The Thirteenth Amendment to the Constition officially outlawed slavery and involuntary servitude in 1865, the Fourteenth Amendment overruled the Dred Scott case and gave citizenship and protection to all under the law regardless of race in 1868, and the Fifteenth Amendment gave all citizens the right to vote regardless of that person's "race, color, or previous condition of servitude" in 1870. Despite these measures, African-Americans still faced racist Jim Crow laws and customs that enabled whites to provide blacks with "separate but equal" public spaces that were actually substandard, inferior, and discriminatory. This lasted from the 1870s through the 1960s, until the Civil Rights Act and the Voting Rights Act were signed into law in 1964 and 1965, respectively.
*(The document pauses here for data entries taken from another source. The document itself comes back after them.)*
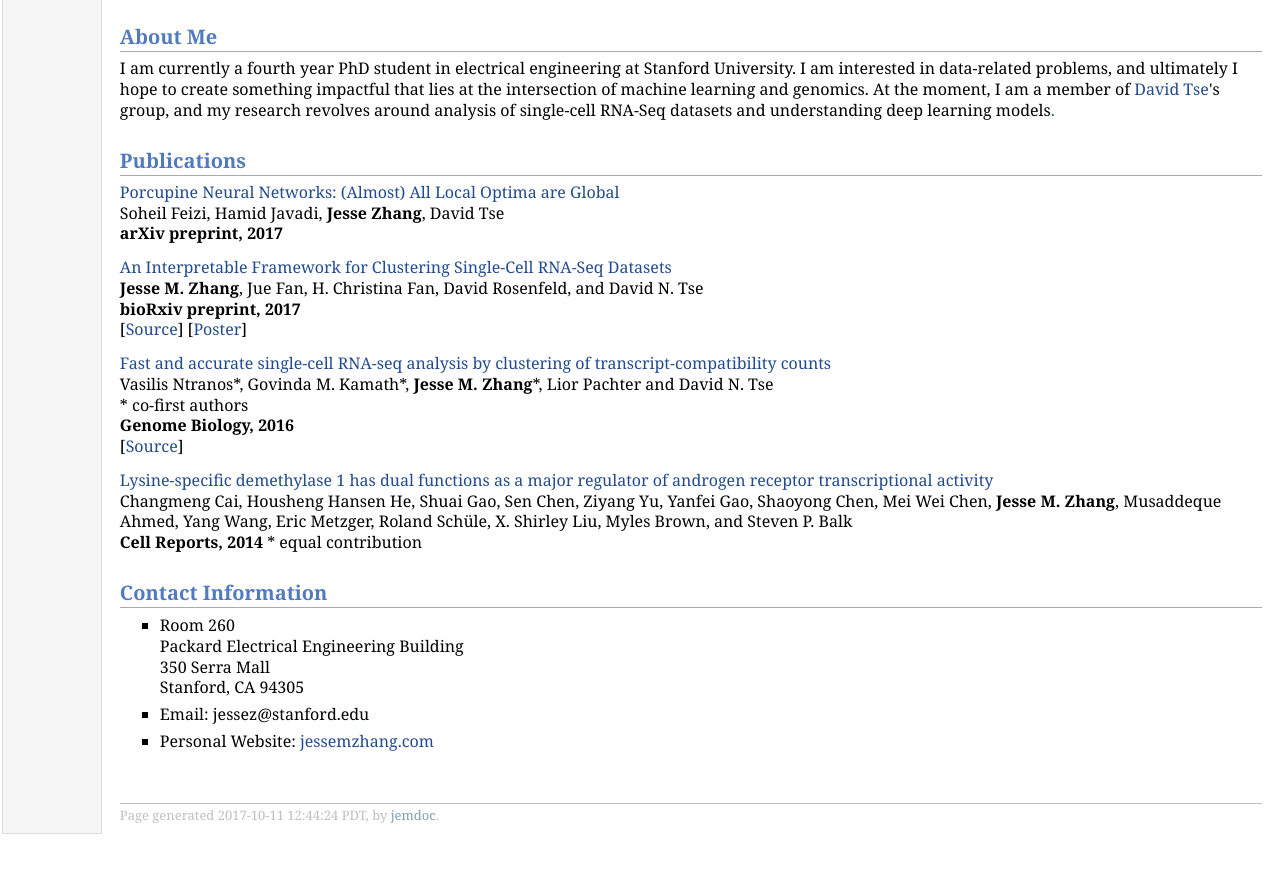
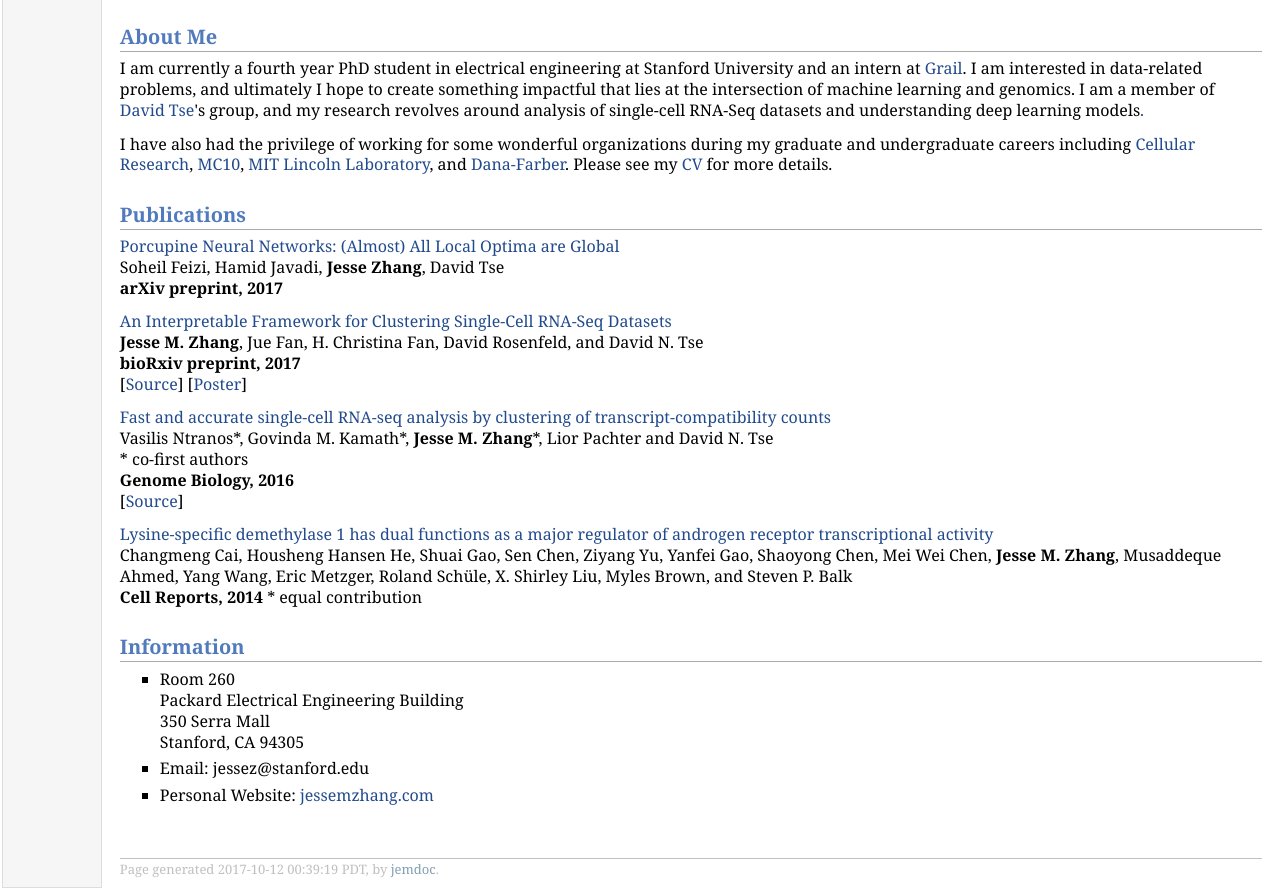
Before and after one commit to jessemzhang/jemdoc_website, a plain HTML site: page index.html in a window 1280 px wide. Shown: the part 386-1275 px from the top of the page. Before the commit the page ends 1230 px from the top, so only its background shows below. Drawn offline with Linux system fonts and the light colour scheme.

Commit message:
added places where ive worked

```diff
--- a/index.html
+++ b/index.html
@@ -29,7 +29,8 @@ Research Interests: Machine Learning + Genomics<br />
 [<a href="https://www.linkedin.com/in/jessemzhang">LinkedIn</a>]</p>
 </td></tr></table>
 <h2>About Me</h2>
-<p>I am currently a fourth year PhD student in electrical engineering at Stanford University. I am interested in data-related problems, and ultimately I hope to create something impactful that lies at the intersection of machine learning and genomics. At the moment, I am a member of <a href="https://web.stanford.edu/~dntse/">David Tse</a>'s group, and my research revolves around analysis of single-cell RNA-Seq datasets and understanding deep learning models<a href="https://jenn.world">.</a></p>
+<p>I am currently a fourth year PhD student in electrical engineering at Stanford University and an intern at <a href="https://grail.com/">Grail</a>. I am interested in data-related problems, and ultimately I hope to create something impactful that lies at the intersection of machine learning and genomics. I am a member of <a href="https://web.stanford.edu/~dntse/">David Tse</a>'s group, and my research revolves around analysis of single-cell RNA-Seq datasets and understanding deep learning models<a href="https://jenn.world">.</a></p>
+<p>I have also had the privilege of working for some wonderful organizations during my graduate and undergraduate careers including <a href="http://www.bd.com/en-us/offerings/capabilities/genomics">Cellular Research</a>, <a href="https://www.mc10inc.com/">MC10</a>, <a href="https://ll.mit.edu/">MIT Lincoln Laboratory</a>, and <a href="http://www.dana-farber.org/">Dana-Farber</a>. Please see my <a href="http://stanford.edu/~jessez/Jesse_Zhang_CV.pdf">CV</a> for more details.</p>
 <h2>Publications</h2>
 <p><a href="https://arxiv.org/abs/1710.02196">Porcupine Neural Networks: (Almost) All Local Optima are Global</a><br />
 Soheil Feizi, Hamid Javadi, <b>Jesse Zhang</b>, David Tse<br />
@@ -49,7 +50,7 @@ Vasilis Ntranos*, Govinda M. Kamath*, <b>Jesse M. Zhang</b>*, Lior Pachter and D
 Changmeng Cai, Housheng Hansen He, Shuai Gao, Sen Chen, Ziyang Yu, Yanfei Gao, Shaoyong Chen, Mei Wei Chen, <b>Jesse M. Zhang</b>, Musaddeque Ahmed, Yang Wang, Eric Metzger, Roland Schüle, X. Shirley Liu, Myles Brown, and Steven P. Balk<br />
 <b>Cell Reports, 2014</b>
 * equal contribution</p>
-<h2>Contact Information</h2>
+<h2>Information</h2>
 <ul>
 <li><p>Room 260<br />Packard Electrical Engineering Building<br />350 Serra Mall<br />Stanford, CA 94305</p>
 </li>
@@ -60,7 +61,7 @@ Changmeng Cai, Housheng Hansen He, Shuai Gao, Sen Chen, Ziyang Yu, Yanfei Gao, S
 </ul>
 <div id="footer">
 <div id="footer-text">
-Page generated 2017-10-11 12:44:24 PDT, by <a href="http://jemdoc.jaboc.net/">jemdoc</a>.
+Page generated 2017-10-12 00:39:19 PDT, by <a href="http://jemdoc.jaboc.net/">jemdoc</a>.
 </div>
 </div>
 </td>
```
Also changed, not shown: 1 other file.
In her interview, lawyer and activist Pauli Murray discusses these Jim Crow laws as she recalls growing up in Durham and having a "very conscious" awareness of segregation, lynchings, and racial discrimination. Specifically, she remembers hearing her grandmother tell stories about the Ku Klux Klan riding around her cabin in Chapel Hill. As Murray says, "This awareness to a child of my generation grows with you, just like almost a part of your body and your being."
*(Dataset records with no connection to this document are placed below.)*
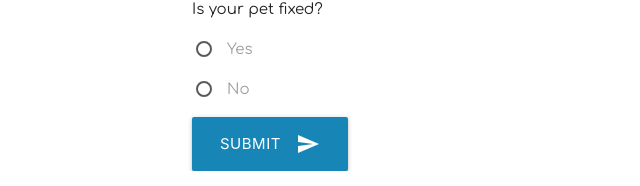
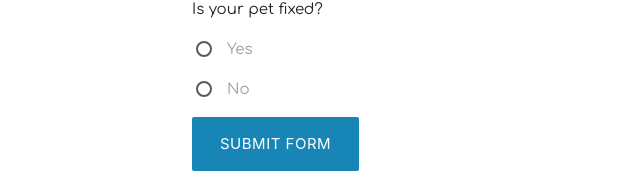
Before and after one commit to hope428/pet-playdate, a Node server app: page /playdateform in a window 1280 px wide. Shown: the part 797-983 px from the top of the page, without its empty margins (0-640 px from the left). Run offline with Node 20, Linux system fonts and the light colour scheme; some libraries are stand-ins or nearby versions.

```diff
--- a/views/playdateform.handlebars
+++ b/views/playdateform.handlebars
@@ -28,7 +28,7 @@
                 <form action="#">
                     <label>Activity level of your pet? (1 is chill/lazy, 5 is hyper)</label>
                     <p class="range-field">
-                        <input type="range" id="test5" min="1" max="5"/>
+                        <input type="range" id="test5" min="1" max="5" />
                     </p>
                 </form>
             </div>
@@ -38,13 +38,13 @@
                     <p>Gender of your pet?</p>
                     <p>
                         <label>
-                            <input name="group1" type="radio"/>
+                            <input name="group1" type="radio" />
                             <span>Female</span>
                         </label>
                     </p>
                     <p>
                         <label>
-                            <input name="group1" type="radio"/>
+                            <input name="group1" type="radio" />
                             <span>Male</span>
                         </label>
                     </p>
@@ -56,21 +56,21 @@
                     <p>Is your pet fixed?</p>
                     <p>
                         <label>
-                            <input name="group1" type="radio"/>
+                            <input name="group1" type="radio" />
                             <span>Yes</span>
                         </label>
                     </p>
                     <p>
                         <label>
-                            <input name="group1" type="radio"/>
+                            <input name="group1" type="radio" />
                             <span>No</span>
                         </label>
                     </p>
                 </form>
             </div>
-            <button class="btn waves-effect waves-light btn-large" type="submit" name="action">Submit
-                <i class="material-icons right">send</i>
-            </button>
+            <div class="input-field col s12 m3 l3">
+                <button class="dashboard-button" id="signup-btn">Submit Form</button>
+            </div>
         </form>
     </div>
 </section>
```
The United States civil rights movement gained widespread public awareness in the 1950s, but many trailblazers began their work to outlaw racial discrimination and bring equal rights under the law to all Americans long before then. The National Association for the Advancement of Colored People (NAACP) was founded in 1909 to promote equality through litigation and legislative efforts. The legal department of the NAACP fought landmark cases, overturning Plessy vs. Ferguson, which established those supposed "separate but equal" facilities for African-Americans, and winning Brown vs. Board of Education and thus integrating schools.
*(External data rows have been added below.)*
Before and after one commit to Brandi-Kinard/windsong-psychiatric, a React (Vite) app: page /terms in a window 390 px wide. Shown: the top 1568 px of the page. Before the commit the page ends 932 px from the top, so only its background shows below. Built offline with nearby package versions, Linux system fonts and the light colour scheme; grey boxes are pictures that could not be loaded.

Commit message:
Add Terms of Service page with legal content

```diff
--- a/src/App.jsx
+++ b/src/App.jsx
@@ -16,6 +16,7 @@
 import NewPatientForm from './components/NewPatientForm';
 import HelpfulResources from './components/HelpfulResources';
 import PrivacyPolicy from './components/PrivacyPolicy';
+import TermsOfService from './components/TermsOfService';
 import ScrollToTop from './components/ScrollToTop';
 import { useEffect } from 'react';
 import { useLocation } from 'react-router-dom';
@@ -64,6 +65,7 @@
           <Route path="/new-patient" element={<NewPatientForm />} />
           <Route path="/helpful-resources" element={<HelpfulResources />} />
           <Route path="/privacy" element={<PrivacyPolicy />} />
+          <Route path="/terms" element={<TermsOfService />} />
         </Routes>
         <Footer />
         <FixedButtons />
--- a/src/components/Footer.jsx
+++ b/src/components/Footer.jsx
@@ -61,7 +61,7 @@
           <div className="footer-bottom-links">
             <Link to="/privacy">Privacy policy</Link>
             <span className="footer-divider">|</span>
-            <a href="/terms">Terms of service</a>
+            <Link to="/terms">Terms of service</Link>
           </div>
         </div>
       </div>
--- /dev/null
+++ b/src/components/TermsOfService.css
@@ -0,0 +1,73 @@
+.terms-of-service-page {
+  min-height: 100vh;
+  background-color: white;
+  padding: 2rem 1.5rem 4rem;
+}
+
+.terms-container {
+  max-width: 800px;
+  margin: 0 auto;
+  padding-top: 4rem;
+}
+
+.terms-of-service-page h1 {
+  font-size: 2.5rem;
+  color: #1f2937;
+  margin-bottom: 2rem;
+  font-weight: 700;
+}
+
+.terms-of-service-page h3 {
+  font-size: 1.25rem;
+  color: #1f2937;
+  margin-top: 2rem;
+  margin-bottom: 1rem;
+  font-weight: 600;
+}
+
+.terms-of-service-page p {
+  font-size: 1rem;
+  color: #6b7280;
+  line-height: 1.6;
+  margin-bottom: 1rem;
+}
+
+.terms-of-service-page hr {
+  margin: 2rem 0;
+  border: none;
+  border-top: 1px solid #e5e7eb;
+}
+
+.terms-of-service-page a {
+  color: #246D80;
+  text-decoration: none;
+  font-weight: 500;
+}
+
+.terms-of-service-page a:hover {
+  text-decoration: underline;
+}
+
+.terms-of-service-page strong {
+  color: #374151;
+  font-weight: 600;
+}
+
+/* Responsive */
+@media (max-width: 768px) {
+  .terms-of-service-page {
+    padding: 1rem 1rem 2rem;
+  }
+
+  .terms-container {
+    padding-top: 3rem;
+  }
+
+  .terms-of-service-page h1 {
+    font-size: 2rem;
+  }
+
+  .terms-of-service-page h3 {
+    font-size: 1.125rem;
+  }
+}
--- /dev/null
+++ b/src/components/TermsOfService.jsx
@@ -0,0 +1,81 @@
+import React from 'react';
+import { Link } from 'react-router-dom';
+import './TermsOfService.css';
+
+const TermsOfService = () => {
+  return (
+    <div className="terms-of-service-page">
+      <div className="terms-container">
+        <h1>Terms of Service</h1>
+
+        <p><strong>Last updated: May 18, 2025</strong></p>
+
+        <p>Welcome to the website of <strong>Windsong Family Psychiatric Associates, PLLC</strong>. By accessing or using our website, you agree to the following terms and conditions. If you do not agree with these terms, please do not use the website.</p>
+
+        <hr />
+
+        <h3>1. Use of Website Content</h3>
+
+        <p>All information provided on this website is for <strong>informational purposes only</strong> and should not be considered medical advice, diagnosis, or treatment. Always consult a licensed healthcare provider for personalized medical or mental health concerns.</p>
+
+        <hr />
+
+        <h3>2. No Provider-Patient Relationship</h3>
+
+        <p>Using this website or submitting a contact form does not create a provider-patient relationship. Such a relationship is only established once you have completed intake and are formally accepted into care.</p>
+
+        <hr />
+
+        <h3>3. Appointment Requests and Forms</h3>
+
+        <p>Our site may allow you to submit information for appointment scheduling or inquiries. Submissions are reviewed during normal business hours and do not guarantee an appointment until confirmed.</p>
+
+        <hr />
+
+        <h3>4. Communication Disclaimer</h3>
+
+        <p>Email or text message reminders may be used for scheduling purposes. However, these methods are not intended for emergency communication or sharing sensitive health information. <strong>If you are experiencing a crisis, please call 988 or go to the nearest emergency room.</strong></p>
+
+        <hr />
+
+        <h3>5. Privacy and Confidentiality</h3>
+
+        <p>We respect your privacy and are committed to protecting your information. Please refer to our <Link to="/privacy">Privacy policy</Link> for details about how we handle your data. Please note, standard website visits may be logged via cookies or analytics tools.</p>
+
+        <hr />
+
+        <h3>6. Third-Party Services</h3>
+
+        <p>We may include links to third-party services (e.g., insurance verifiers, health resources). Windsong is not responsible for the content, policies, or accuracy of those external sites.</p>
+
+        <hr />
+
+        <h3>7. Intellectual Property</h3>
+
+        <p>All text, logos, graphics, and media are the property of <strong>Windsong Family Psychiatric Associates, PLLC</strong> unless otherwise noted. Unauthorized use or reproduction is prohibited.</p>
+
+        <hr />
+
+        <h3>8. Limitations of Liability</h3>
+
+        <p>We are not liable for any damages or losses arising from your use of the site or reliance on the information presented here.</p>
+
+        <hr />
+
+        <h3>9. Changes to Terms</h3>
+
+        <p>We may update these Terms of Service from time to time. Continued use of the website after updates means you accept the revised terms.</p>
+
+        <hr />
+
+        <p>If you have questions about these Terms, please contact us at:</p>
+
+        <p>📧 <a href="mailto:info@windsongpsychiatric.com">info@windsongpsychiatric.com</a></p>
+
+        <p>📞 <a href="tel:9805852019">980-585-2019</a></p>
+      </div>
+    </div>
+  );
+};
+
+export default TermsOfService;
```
Women like Ella Baker, Septima Poinsette Clark, and Modjeska Simkins were members of the NAACP and were instrumental in the formation and operation of two organizations on the front lines of the struggle for equality: the Southern Christian Leadership Conference (SCLC), an organization which engaged in direct, collective action; and the Student Nonviolent Coordinating Committee (SNCC), an organization for younger African-American activists. Other women, like Elizabeth Brooks and Mary Smith, took leadership roles as they engaged in direct action to claim fair treatment and compensation for themselves and their fellow workers at the university.